**WORK INSTRUCTIONS:**
Below are the records; locate each line with the word "String" and copy it.

**ENTRIES PROVIDED:**

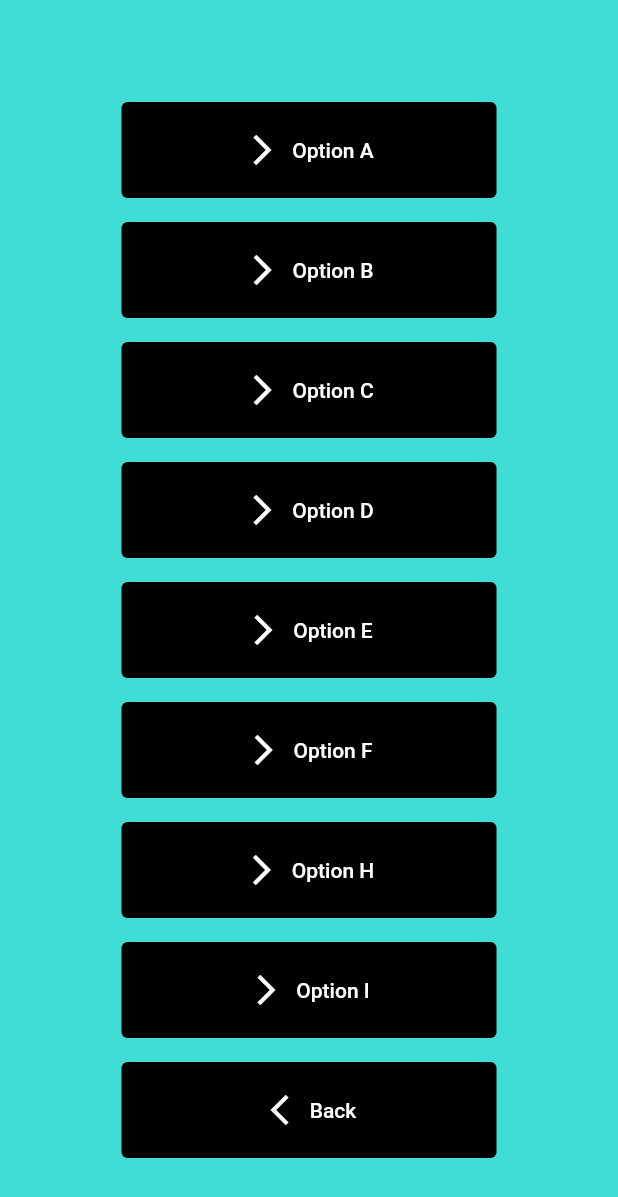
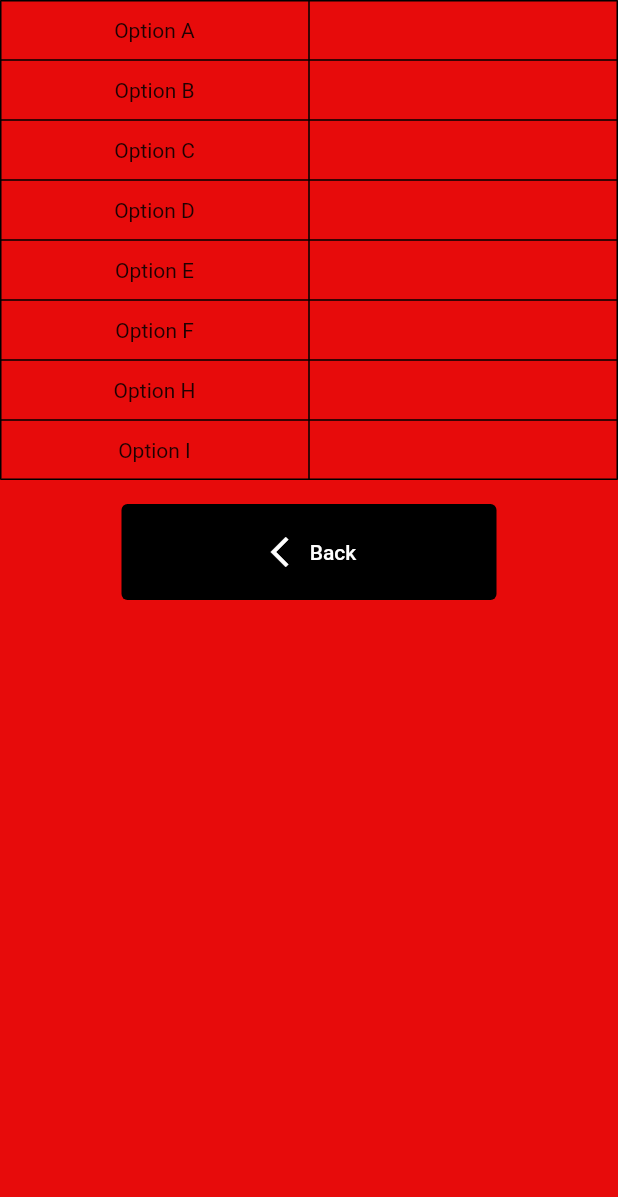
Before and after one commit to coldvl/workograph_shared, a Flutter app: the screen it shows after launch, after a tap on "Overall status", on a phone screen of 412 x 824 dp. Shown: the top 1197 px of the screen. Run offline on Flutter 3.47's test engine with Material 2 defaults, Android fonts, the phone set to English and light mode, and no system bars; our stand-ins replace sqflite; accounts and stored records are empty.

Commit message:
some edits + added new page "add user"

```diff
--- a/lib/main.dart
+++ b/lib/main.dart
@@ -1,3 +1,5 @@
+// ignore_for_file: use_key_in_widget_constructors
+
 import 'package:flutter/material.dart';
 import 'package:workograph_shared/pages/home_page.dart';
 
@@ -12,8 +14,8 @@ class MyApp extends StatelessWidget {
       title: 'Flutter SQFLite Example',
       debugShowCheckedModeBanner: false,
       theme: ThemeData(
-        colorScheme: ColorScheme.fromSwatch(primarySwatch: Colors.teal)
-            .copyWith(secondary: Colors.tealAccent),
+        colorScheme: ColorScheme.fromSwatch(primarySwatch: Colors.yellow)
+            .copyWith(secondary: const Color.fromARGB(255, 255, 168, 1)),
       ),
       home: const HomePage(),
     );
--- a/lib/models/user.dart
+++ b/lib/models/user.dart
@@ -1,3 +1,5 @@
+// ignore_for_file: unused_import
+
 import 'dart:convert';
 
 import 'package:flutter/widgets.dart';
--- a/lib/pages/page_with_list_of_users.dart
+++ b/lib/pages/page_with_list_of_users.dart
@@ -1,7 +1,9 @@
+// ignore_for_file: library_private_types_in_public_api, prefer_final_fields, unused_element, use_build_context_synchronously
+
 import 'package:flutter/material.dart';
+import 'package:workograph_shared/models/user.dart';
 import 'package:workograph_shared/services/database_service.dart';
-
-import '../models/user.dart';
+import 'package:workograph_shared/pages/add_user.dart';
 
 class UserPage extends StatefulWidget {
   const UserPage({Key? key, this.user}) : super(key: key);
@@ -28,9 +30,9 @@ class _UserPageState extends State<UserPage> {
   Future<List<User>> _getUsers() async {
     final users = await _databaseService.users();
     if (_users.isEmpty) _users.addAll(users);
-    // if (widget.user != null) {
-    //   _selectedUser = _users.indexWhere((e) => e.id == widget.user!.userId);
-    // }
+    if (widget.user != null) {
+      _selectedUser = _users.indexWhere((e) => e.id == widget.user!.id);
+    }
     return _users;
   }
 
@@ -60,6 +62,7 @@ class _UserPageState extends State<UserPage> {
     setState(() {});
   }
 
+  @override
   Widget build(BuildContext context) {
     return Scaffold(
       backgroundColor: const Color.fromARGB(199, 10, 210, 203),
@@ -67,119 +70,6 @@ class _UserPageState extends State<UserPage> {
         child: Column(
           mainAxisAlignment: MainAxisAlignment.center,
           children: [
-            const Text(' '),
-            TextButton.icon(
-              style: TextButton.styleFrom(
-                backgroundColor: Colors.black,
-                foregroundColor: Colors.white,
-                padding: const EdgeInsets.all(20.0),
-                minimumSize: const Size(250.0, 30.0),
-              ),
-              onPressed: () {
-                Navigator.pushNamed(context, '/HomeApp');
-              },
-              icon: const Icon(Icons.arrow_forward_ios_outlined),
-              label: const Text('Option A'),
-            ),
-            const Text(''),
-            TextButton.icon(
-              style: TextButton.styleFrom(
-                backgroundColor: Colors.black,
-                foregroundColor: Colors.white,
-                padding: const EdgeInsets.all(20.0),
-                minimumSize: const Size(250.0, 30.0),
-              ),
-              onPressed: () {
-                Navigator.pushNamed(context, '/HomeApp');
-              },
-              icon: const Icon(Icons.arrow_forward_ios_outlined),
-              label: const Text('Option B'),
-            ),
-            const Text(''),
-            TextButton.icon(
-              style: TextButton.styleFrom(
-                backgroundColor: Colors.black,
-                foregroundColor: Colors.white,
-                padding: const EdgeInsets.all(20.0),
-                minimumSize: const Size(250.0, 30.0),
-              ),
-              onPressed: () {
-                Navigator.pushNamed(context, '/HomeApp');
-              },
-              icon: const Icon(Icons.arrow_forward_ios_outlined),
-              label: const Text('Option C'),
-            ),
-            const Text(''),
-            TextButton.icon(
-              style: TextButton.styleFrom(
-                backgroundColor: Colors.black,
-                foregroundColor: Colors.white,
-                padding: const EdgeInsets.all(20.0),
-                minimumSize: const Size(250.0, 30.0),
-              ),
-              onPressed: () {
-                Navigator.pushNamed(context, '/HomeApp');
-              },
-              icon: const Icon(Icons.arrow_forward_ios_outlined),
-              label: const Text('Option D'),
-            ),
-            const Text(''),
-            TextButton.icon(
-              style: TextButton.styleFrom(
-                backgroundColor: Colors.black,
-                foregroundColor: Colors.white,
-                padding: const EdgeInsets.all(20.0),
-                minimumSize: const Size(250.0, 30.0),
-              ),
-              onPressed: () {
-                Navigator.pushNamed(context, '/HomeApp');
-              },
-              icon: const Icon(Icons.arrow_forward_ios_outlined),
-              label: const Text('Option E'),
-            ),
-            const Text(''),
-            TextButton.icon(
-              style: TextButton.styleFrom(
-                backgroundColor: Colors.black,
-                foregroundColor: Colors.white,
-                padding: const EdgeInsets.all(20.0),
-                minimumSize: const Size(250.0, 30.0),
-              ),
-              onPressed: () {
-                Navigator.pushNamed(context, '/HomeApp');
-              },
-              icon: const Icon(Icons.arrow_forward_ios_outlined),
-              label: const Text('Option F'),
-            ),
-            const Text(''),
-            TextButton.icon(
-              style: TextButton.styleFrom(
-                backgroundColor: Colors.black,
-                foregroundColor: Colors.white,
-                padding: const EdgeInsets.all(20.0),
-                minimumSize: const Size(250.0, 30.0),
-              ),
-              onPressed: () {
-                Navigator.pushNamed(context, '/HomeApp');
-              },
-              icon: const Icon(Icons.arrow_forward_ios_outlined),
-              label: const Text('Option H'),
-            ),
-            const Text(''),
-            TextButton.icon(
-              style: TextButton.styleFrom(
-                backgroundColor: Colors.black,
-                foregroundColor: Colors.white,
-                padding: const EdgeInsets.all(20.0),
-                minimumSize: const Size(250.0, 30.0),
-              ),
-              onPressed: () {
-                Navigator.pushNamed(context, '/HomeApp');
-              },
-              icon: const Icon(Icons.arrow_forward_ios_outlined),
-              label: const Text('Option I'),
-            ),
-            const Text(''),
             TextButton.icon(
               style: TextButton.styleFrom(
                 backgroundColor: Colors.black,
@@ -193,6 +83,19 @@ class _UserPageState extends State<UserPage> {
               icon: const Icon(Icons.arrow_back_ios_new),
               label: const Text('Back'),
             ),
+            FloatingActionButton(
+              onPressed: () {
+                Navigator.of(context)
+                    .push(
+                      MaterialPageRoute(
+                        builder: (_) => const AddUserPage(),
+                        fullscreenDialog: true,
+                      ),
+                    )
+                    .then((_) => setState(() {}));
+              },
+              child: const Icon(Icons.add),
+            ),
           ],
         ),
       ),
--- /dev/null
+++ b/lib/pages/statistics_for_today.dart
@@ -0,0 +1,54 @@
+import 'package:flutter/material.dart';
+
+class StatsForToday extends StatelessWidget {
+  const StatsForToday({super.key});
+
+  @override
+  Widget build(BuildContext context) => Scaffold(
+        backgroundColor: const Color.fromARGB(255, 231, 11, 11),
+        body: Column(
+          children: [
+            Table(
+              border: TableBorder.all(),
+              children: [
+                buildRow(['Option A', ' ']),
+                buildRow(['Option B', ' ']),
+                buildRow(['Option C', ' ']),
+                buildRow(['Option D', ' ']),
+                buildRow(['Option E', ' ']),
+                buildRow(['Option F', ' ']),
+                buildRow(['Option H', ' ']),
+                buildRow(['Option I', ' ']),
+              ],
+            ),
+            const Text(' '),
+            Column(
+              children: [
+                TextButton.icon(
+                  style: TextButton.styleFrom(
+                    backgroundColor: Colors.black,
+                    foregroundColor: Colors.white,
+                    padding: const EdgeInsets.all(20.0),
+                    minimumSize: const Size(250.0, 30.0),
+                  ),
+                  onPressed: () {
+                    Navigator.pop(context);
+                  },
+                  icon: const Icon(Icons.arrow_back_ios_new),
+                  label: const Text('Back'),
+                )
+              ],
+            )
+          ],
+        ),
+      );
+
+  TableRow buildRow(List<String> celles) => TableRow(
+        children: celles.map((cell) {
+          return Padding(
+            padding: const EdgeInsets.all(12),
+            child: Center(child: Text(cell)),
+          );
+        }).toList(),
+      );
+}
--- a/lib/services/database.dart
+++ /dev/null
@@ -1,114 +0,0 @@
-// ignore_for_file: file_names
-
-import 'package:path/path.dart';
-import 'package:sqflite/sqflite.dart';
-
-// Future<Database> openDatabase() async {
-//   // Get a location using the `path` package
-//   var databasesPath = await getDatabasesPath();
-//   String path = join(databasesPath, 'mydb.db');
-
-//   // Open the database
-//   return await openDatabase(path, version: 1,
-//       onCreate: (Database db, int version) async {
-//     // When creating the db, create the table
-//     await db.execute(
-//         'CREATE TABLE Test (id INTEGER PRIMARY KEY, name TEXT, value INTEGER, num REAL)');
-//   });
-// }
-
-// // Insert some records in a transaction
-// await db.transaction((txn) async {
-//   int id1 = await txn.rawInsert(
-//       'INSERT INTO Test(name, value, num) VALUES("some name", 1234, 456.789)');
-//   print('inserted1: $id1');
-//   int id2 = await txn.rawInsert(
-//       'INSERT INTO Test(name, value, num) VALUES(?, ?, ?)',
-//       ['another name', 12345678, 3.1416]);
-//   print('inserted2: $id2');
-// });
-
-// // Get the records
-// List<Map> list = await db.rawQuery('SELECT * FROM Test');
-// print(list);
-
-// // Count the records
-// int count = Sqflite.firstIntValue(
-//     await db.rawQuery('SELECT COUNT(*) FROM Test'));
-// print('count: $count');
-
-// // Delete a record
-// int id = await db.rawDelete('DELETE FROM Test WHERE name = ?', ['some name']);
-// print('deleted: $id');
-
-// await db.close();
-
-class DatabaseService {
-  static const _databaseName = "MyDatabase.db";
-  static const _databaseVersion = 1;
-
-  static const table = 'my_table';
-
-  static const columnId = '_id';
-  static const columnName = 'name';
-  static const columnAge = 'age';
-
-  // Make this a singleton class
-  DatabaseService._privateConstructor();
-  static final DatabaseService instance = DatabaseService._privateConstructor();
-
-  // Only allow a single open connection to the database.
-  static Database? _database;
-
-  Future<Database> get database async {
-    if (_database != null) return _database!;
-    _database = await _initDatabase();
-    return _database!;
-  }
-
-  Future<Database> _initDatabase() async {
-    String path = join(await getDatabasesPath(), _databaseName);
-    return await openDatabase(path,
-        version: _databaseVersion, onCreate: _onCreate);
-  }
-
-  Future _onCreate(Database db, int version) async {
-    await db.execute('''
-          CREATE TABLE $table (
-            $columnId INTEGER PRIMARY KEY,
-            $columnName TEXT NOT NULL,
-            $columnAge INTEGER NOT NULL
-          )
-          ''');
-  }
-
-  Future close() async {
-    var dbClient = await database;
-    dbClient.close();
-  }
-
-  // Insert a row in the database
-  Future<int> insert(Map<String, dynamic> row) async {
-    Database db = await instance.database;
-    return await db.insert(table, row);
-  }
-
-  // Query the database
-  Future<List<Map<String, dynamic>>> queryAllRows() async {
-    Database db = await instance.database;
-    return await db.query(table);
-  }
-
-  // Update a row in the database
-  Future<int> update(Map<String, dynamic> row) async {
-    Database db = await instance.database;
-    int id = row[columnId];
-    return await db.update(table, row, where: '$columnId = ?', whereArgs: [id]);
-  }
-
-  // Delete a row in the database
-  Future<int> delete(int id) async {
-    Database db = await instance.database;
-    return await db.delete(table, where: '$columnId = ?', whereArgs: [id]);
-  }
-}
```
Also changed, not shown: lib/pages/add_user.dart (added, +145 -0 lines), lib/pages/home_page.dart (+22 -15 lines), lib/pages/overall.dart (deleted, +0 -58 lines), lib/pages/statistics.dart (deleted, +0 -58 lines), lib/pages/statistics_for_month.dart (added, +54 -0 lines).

**WRITTEN ANSWER:**
+  TableRow buildRow(List<String> celles) => TableRow(
-//   String path = join(databasesPath, 'mydb.db');
-    String path = join(await getDatabasesPath(), _databaseName);
-  Future<int> insert(Map<String, dynamic> row) async {
-  Future<List<Map<String, dynamic>>> queryAllRows() async {
-  Future<int> update(Map<String, dynamic> row) async {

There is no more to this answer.